5. The Pitt Rule. With all the focus on Barn Cheatin’, our compatriots in the ACC had to be feeling left out. Well, worry no longer!

Kenny Pickett’s bush league slide, which had sports writers across the country goobing and soiling themselves over, is no more. Any player which attempts a headfirst “slide” is down at the beginning of the motion — the same rule the NFL has.

And, in the college game, it really is one that ought to have been thought of at the time. Fake slides are wholly incompatible with targeting, which already places an almost-impossible burden on defenders to pull up when they even suspect that a player is giving himself up and is thus now “defenseless.”

Those are the big five that are most likely to have real impact on the field (four, really; the Kenny Pickett thing was a one-off that needed correction). Notable in these changes is what was not addressed by the PROP?

Pace of play, linemen floating 17-yards downfield, DPI, meaningfully curbing fake penalties, better clarified targeting, that ridiculous overtime rule, and so many other meaningful and/or QOL rules to better the game.

There’s always next year!

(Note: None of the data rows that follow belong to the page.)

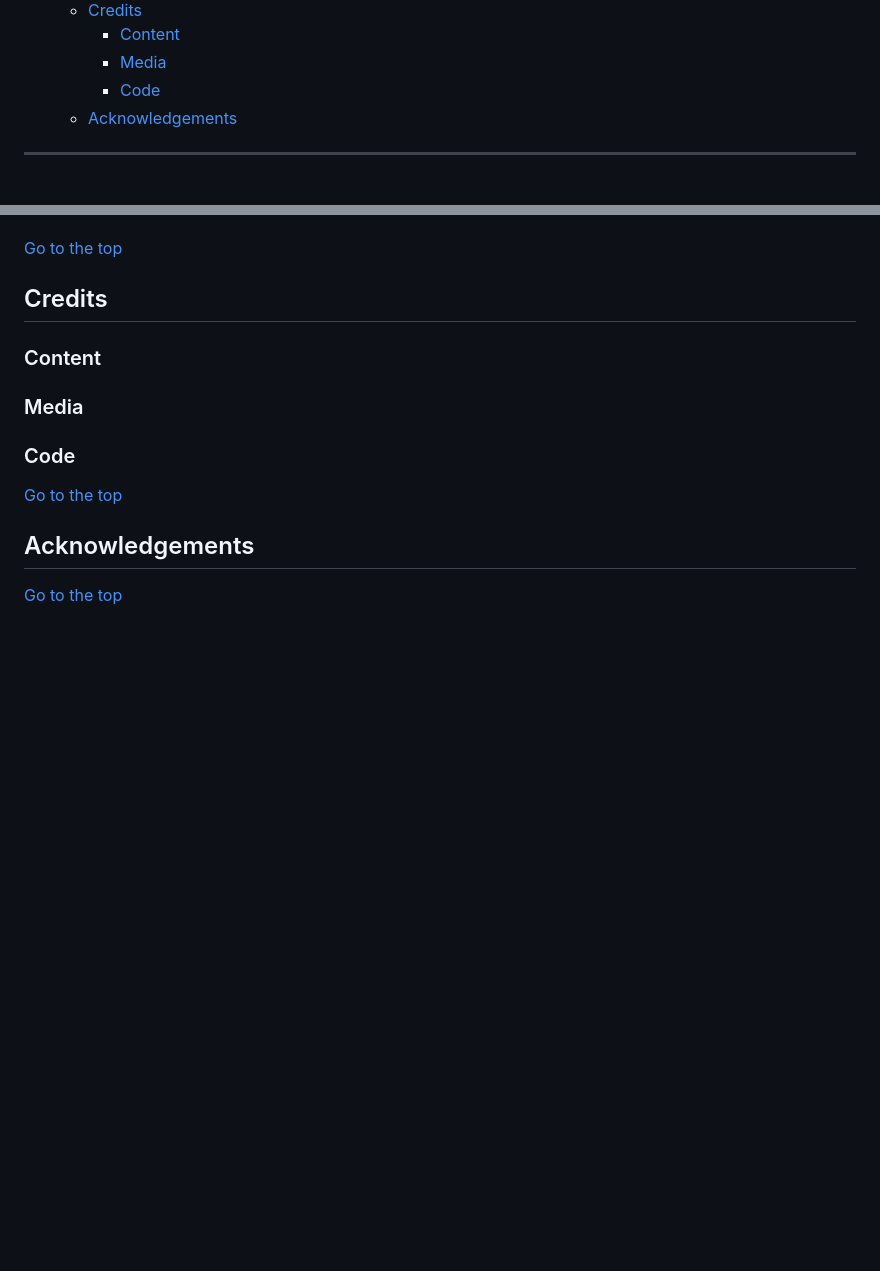
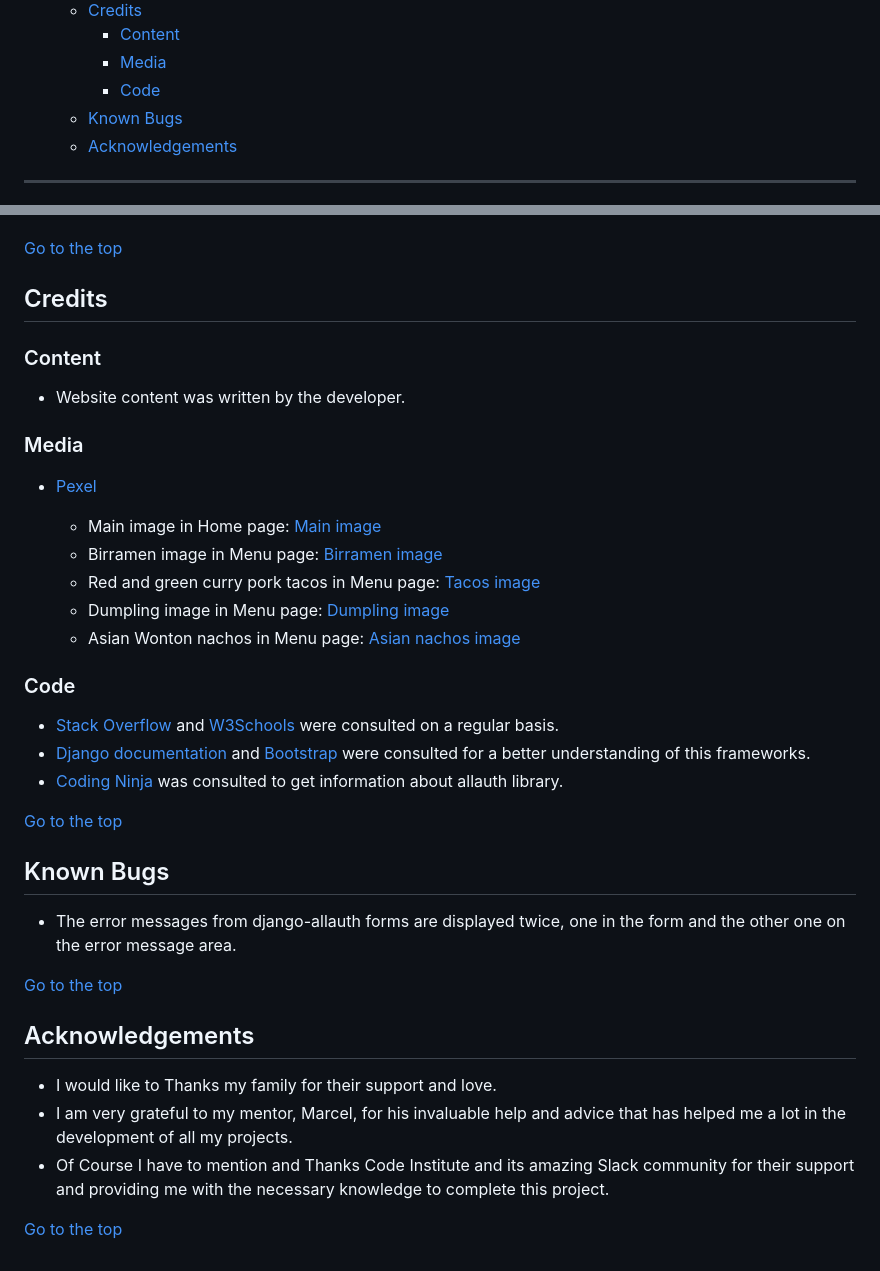
Before and after one commit to MiguelSanLeon/Bakalar-booking-app, a Markdown page: README.md, 2 parts joined by grey strips. GitHub-like rendering; blank space fills up the shorter version.

Commit message:
Add Credits and Acknowledgements to README.md

```diff
--- a/README.md
+++ b/README.md
@@ -72,6 +72,7 @@ Visit the deployed website [here](https://bakalar-booking-app-f4bee72469cb.herok
     - [Content](#content)
     - [Media](#media)
     - [Code](#code)
+  - [Known Bugs](#known-bugs)
   - [Acknowledgements](#acknowledgements)
 
 ***
@@ -632,16 +633,38 @@ To deploy this page to Heroku from its GitHub repository, the following steps we
 
 ## Credits
 
+### Content
 
-
-### Content
+- Website content was written by the developer.
 
 ### Media
 
+- [Pexel](https://www.pexels.com/)
+
+  - Main image in Home page: [Main image](https://www.pexels.com/photo/cooked-food-in-stainless-steel-plate-2641886/)
+  - Birramen image in Menu page: [Birramen image](https://www.pexels.com/photo/cooked-noodles-on-ceramic-bowl-1907229/)
+  - Red and green curry pork tacos in Menu page: [Tacos image](https://www.pexels.com/photo/close-up-of-tacos-on-a-wooden-chopping-board-8230019/)
+  - Dumpling image in Menu page: [Dumpling image](https://www.pexels.com/photo/soup-with-dimsums-and-vegetables-on-ceramic-bowl-5409015/)
+  - Asian Wonton nachos in Menu page: [Asian nachos image](https://www.pexels.com/photo/food-healthy-wood-dinner-6544374/)
+
 ### Code
+
+- [Stack Overflow](https://stackoverflow.com/) and [W3Schools](https://www.w3schools.com/) were consulted on a regular basis.
+- [Django documentation](https://docs.djangoproject.com/en/3.2/) and [Bootstrap](https://getbootstrap.com/docs/5.3/getting-started/introduction/) were consulted for a better understanding of this frameworks.
+- [Coding Ninja](https://www.codingninjas.com/studio) was consulted to get information about allauth library.
+
+[Go to the top](#table-of-contents)
+
+## Known Bugs
+
+- The error messages from django-allauth forms are displayed twice, one in the form and the other one on the error message area.
 
 [Go to the top](#table-of-contents)
 
 ## Acknowledgements
 
+- I would like to Thanks my family for their support and love.
+- I am very grateful to my mentor, Marcel, for his invaluable help and advice that has helped me a lot in the development of all my projects.
+- Of Course I have to mention and Thanks Code Institute and its amazing Slack community for their support and providing me with the necessary knowledge to complete this project.
+
 [Go to the top](#table-of-contents)
```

Which, in NCAA-speak, that means we may do something about in 2031.


Which 2022 rule change is most likely to be a game-changer?

This poll is closed

  • 0%
    Fake slide prohibition
    (6 votes)
  • 31%
    Blocking below the waist
    (324 votes)
  • 49%
    Defensive holding
    (506 votes)
  • 4%
    Carry-over targeting appeals
    (46 votes)
  • 14%
    Fake injury non-action
    (144 votes)
1026 votes total Vote Now